**PROBLEM TO SOLVE:** Across the records, find how many lines include the string "includes" and answer with only the figure.

**DATA TO USE:**
****

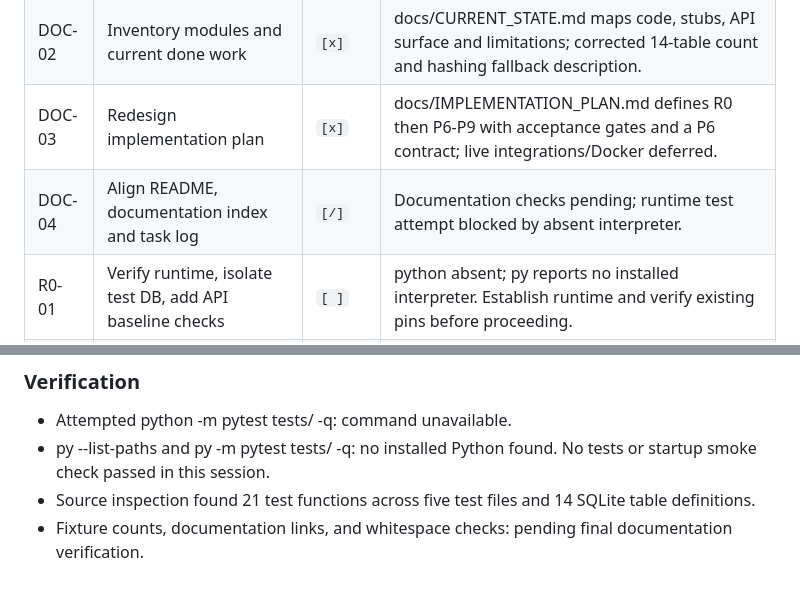
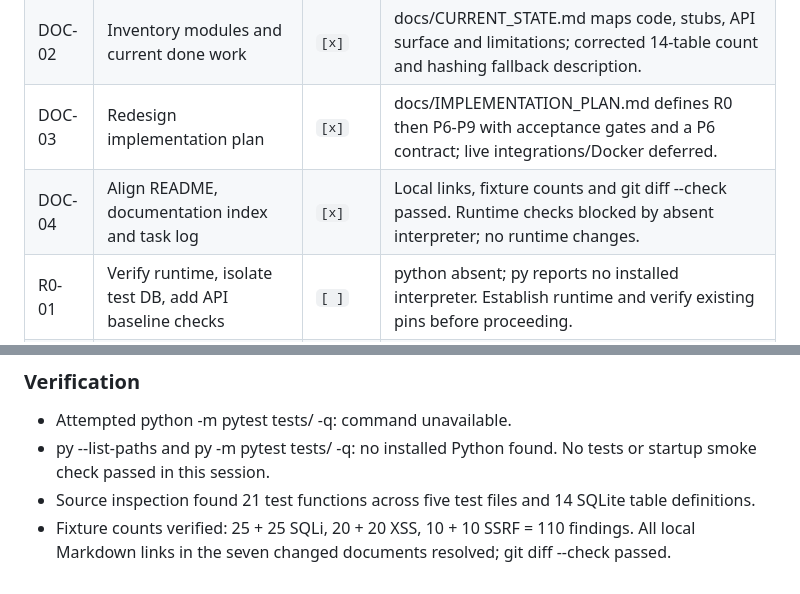
Before and after one commit to HarshTayade03/KH044-Innov8ors, a Markdown page: TASK_LOG.md, 2 parts joined by grey strips. Drawn GitHub-style.

Commit message:
[DOC-04] docs: record completed audit verification

```diff
--- a/TASK_LOG.md
+++ b/TASK_LOG.md
@@ -238,7 +238,7 @@ Remaining includes three deferred tasks (M4-01 live, M4-02 live, M5-03 Docker).
 | DOC-01 | Establish discoverable agent instructions | `[x]` | Added root AGENTS.md; replaced stale machine paths, nonexistent specs and single-repo claims in development guide. |
 | DOC-02 | Inventory modules and current done work | `[x]` | docs/CURRENT_STATE.md maps code, stubs, API surface and limitations; corrected 14-table count and hashing fallback description. |
 | DOC-03 | Redesign implementation plan | `[x]` | docs/IMPLEMENTATION_PLAN.md defines R0 then P6-P9 with acceptance gates and a P6 contract; live integrations/Docker deferred. |
-| DOC-04 | Align README, documentation index and task log | `[/]` | Documentation checks pending; runtime test attempt blocked by absent interpreter. |
+| DOC-04 | Align README, documentation index and task log | `[x]` | Local links, fixture counts and git diff --check passed. Runtime checks blocked by absent interpreter; no runtime changes. |
 | R0-01 | Verify runtime, isolate test DB, add API baseline checks | `[ ]` | python absent; py reports no installed interpreter. Establish runtime and verify existing pins before proceeding. |
 | R0-02 | Enforce dedup hard blocks across both stages/final clusters | `[ ]` | Reopens M3-05; regression tests for identical fingerprints and indirect semantic bridges. |
 | R0-03 | Make rerun/merge/split lifecycle consistent | `[ ]` | New UUIDs on rerun; split does not retire prior issue; define transaction and downstream invalidation rules. |
@@ -257,4 +257,4 @@ Remaining includes three deferred tasks (M4-01 live, M4-02 live, M5-03 Docker).
 - Attempted python -m pytest tests/ -q: command unavailable.
 - py --list-paths and py -m pytest tests/ -q: no installed Python found. No tests or startup smoke check passed in this session.
 - Source inspection found 21 test functions across five test files and 14 SQLite table definitions.
-- Fixture counts, documentation links, and whitespace checks: pending final documentation verification.
+- Fixture counts verified: 25 + 25 SQLi, 20 + 20 XSS, 10 + 10 SSRF = 110 findings. All local Markdown links in the seven changed documents resolved; git diff --check passed.
```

****

**ANSWER BOX:** 2